As for the exercise, I have to admit it has not been as fun. There are those exercise enthusiasts who have told me they get a “high” from exercising, but I will tell you that I have never gotten high from exercise. I don’t enjoy it; I do it because I know it is good for me. It also assists my weight loss, and I know that by exercising, I will recover and get back to work faster.
So, how did I do?
At my one month follow-up, I had lost 26.8 lbs., nearly seven more than my goal. I didn’t have to measure out food, count calories or carbs, or feel like I was depriving myself. I have had fun trying new things – I even found a vegan taco truck and had a taco salad with jackfruit. I would have sworn it was pulled pork! My wife has not gone vegan, but she supports me and often looks for new things for me when she is shopping or at a restaurant.

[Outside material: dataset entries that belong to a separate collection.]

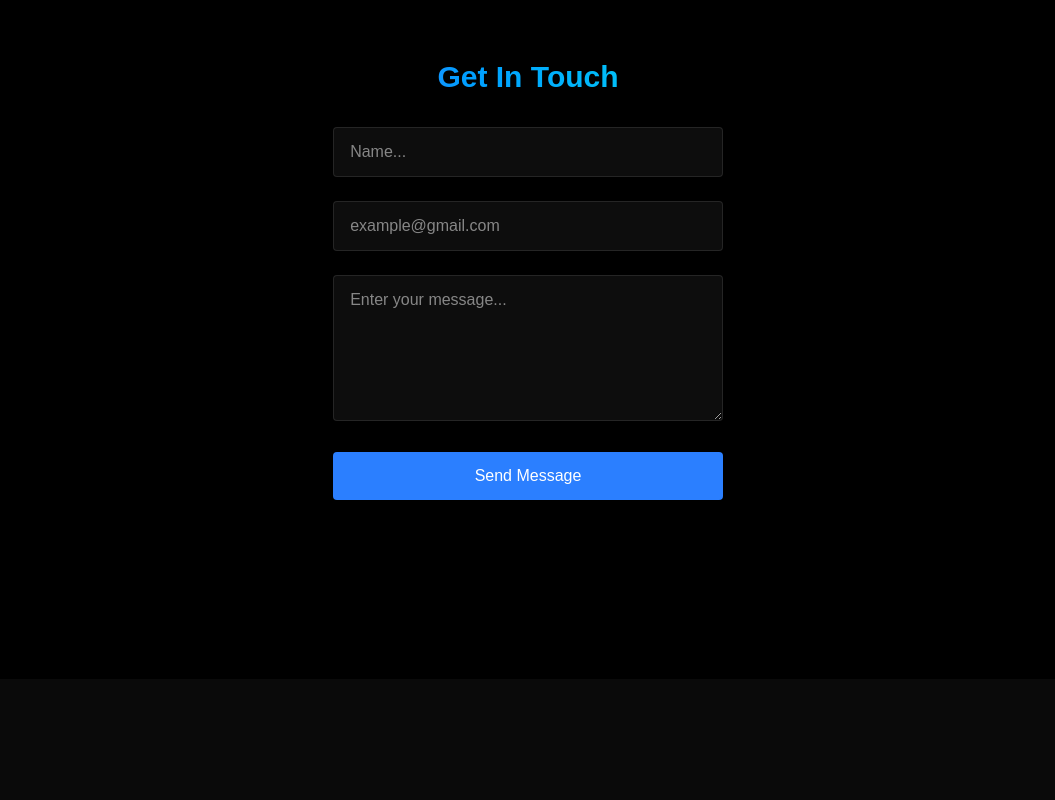
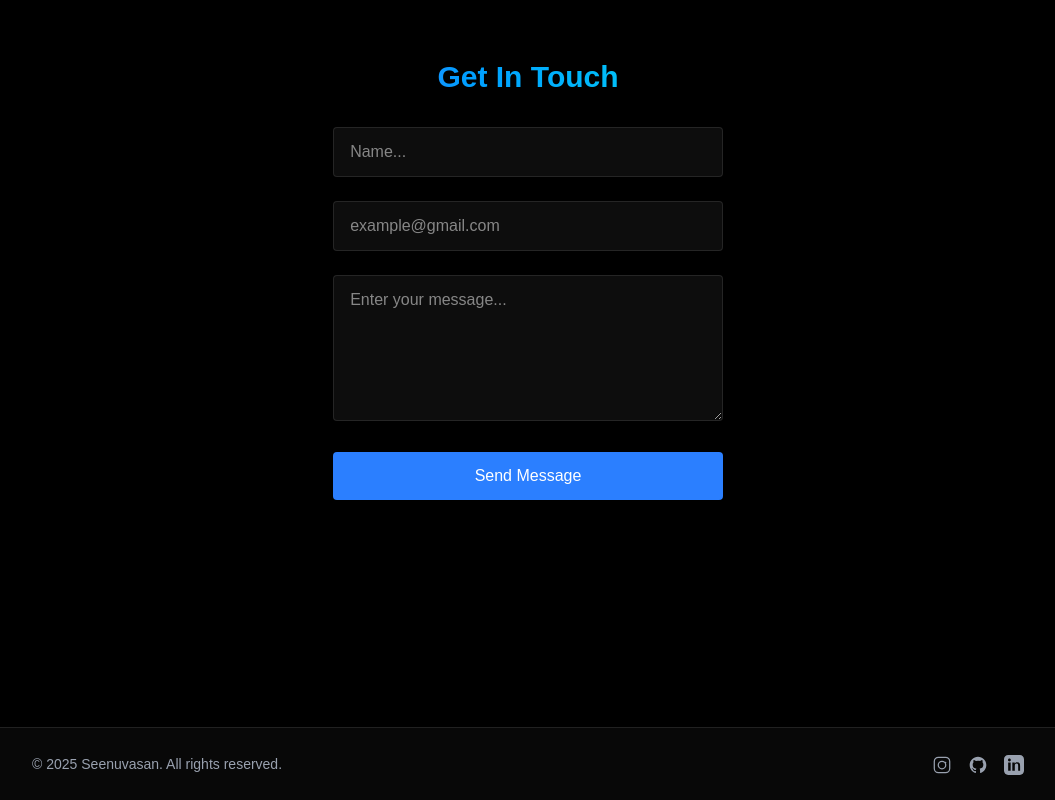
Before and after one commit to levinyt/seenu-portfolio, a React (Vite) app: page / in a window 1280 px wide. Shown: the part 2521-3321 px from the top of the page, without its empty margins (112-1167 px from the left). Before the commit the page ends 3200 px from the top, so only its background shows below. Built offline with nearby package versions, Linux system fonts and the light colour scheme.

Commit message:
Adding footer with all social media handeles

```diff
--- a/src/App.jsx
+++ b/src/App.jsx
@@ -7,6 +7,7 @@ import Home from './Components/sections/Home'
 import About from './Components/sections/About'
 import Projects from './Components/sections/Projects'
 import Contact from './Components/sections/Contact'
+import Footer from './Components/Footer'
 import "./index.css"
 
 
@@ -26,6 +27,7 @@ function App() {
         <About/>
         <Projects/>
         <Contact/>
+        <Footer/>
 
 
 
--- /dev/null
+++ b/src/Components/Footer.jsx
@@ -0,0 +1,51 @@
+const Footer = () => {
+  return (
+    <footer className="w-full bg-[rgba(10,10,10,0.85)] border-t border-white/10 py-6 mt-12">
+      <div className="max-w-5xl mx-auto px-4 flex flex-col md:flex-row items-center justify-between">
+        <div className="text-gray-400 text-sm mb-2 md:mb-0">
+          &copy; {new Date().getFullYear()} Seenuvasan. All rights reserved.
+        </div>
+        <div className="flex space-x-4">
+          <a
+            href="https://www.instagram.com/senpai_editz10/?hl=en"
+            target="_blank"
+            rel="noopener noreferrer"
+            className="text-gray-400 hover:text-blue-400 transition-colors"
+            aria-label="Instagram"
+          >
+            {/* Instagram SVG */}
+            <svg xmlns="http://www.w3.org/2000/svg" className="h-5 w-5 inline" viewBox="0 0 24 24" fill="currentColor">
+              <path d="M7.75 2h8.5A5.75 5.75 0 0 1 22 7.75v8.5A5.75 5.75 0 0 1 16.25 22h-8.5A5.75 5.75 0 0 1 2 16.25v-8.5A5.75 5.75 0 0 1 7.75 2zm0 1.5A4.25 4.25 0 0 0 3.5 7.75v8.5A4.25 4.25 0 0 0 7.75 20.5h8.5A4.25 4.25 0 0 0 20.5 16.25v-8.5A4.25 4.25 0 0 0 16.25 3.5h-8.5zm4.25 3.25a5.25 5.25 0 1 1 0 10.5 5.25 5.25 0 0 1 0-10.5zm0 1.5a3.75 3.75 0 1 0 0 7.5 3.75 3.75 0 0 0 0-7.5zm5.25.75a1 1 0 1 1-2 0 1 1 0 0 1 2 0z"/>
+            </svg>
+          </a>
+          <a
+            href="https://github.com/levinyt"
+            target="_blank"
+            rel="noopener noreferrer"
+            className="text-gray-400 hover:text-blue-400 transition-colors"
+            aria-label="GitHub"
+          >
+            {/* GitHub SVG */}
+            <svg xmlns="http://www.w3.org/2000/svg" className="h-5 w-5 inline" viewBox="0 0 24 24" fill="currentColor">
+              <path d="M12 2C6.477 2 2 6.484 2 12.021c0 4.418 2.865 8.166 6.839 9.489.5.092.682-.217.682-.483 0-.237-.009-.868-.013-1.703-2.782.605-3.369-1.342-3.369-1.342-.454-1.155-1.11-1.463-1.11-1.463-.908-.62.069-.608.069-.608 1.004.07 1.532 1.032 1.532 1.032.892 1.53 2.341 1.088 2.91.832.091-.647.35-1.088.636-1.339-2.221-.253-4.555-1.113-4.555-4.951 0-1.093.39-1.988 1.029-2.688-.103-.253-.446-1.272.098-2.65 0 0 .84-.27 2.75 1.025A9.564 9.564 0 0112 6.844c.85.004 1.705.115 2.504.337 1.909-1.295 2.748-1.025 2.748-1.025.546 1.378.202 2.397.1 2.65.64.7 1.028 1.595 1.028 2.688 0 3.847-2.337 4.695-4.566 4.944.359.309.678.919.678 1.852 0 1.336-.012 2.415-.012 2.744 0 .268.18.579.688.481C19.138 20.184 22 16.437 22 12.021 22 6.484 17.523 2 12 2z"/>
+            </svg>
+          </a>
+          <a
+            href="https://www.linkedin.com/in/seenuvasan-muthukrishnan-470658268/"
+            target="_blank"
+            rel="noopener noreferrer"
+            className="text-gray-400 hover:text-blue-400 transition-colors"
+            aria-label="LinkedIn"
+          >
+            {/* LinkedIn SVG */}
+            <svg xmlns="http://www.w3.org/2000/svg" className="h-5 w-5 inline" viewBox="0 0 24 24" fill="currentColor">
+              <path d="M19 0h-14c-2.761 0-5 2.239-5 5v14c0 2.761 2.239 5 5 5h14c2.761 0 5-2.239 5-5v-14c0-2.761-2.239-5-5-5zm-11 19h-3v-10h3v10zm-1.5-11.268c-.966 0-1.75-.784-1.75-1.75s.784-1.75 1.75-1.75 1.75.784 1.75 1.75-.784 1.75-1.75 1.75zm13.5 11.268h-3v-5.604c0-1.337-.026-3.063-1.868-3.063-1.868 0-2.156 1.459-2.156 2.967v5.7h-3v-10h2.881v1.367h.041c.401-.761 1.379-1.563 2.838-1.563 3.036 0 3.599 2.001 3.599 4.601v5.595z"/>
+            </svg>
+          </a>
+        </div>
+      </div>
+    </footer>
+  );
+};
+
+export default Footer;
```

And when I saw my surgeon, he noted that I had restored the strength to my quadriceps muscle that previously had been atrophied.
By the time you read this, I will have had my knee replacement. I’ll report back on whether I avoid complications and return to work sooner than I might have without my pre-hab preparations. I can’t thank my support team – Dr. Shalz, Charmin and Jeff – enough for giving me the tools and the encouragement to make changes in my lifestyle that are sure to have short-term and long-term benefits.
And all you Texans out there should know that life not only goes on without steak and Blue Bell, but it can actually improve!
About The Author
Dr. David C. Pate
David C. Pate, M.D., J.D., is president and CEO of St. Luke’s Health System, based in Boise, Idaho. Dr. Pate joined the System in 2009. He received his medical degree from Baylor College of Medicine in Houston and his law degree from the University of Houston Law Center.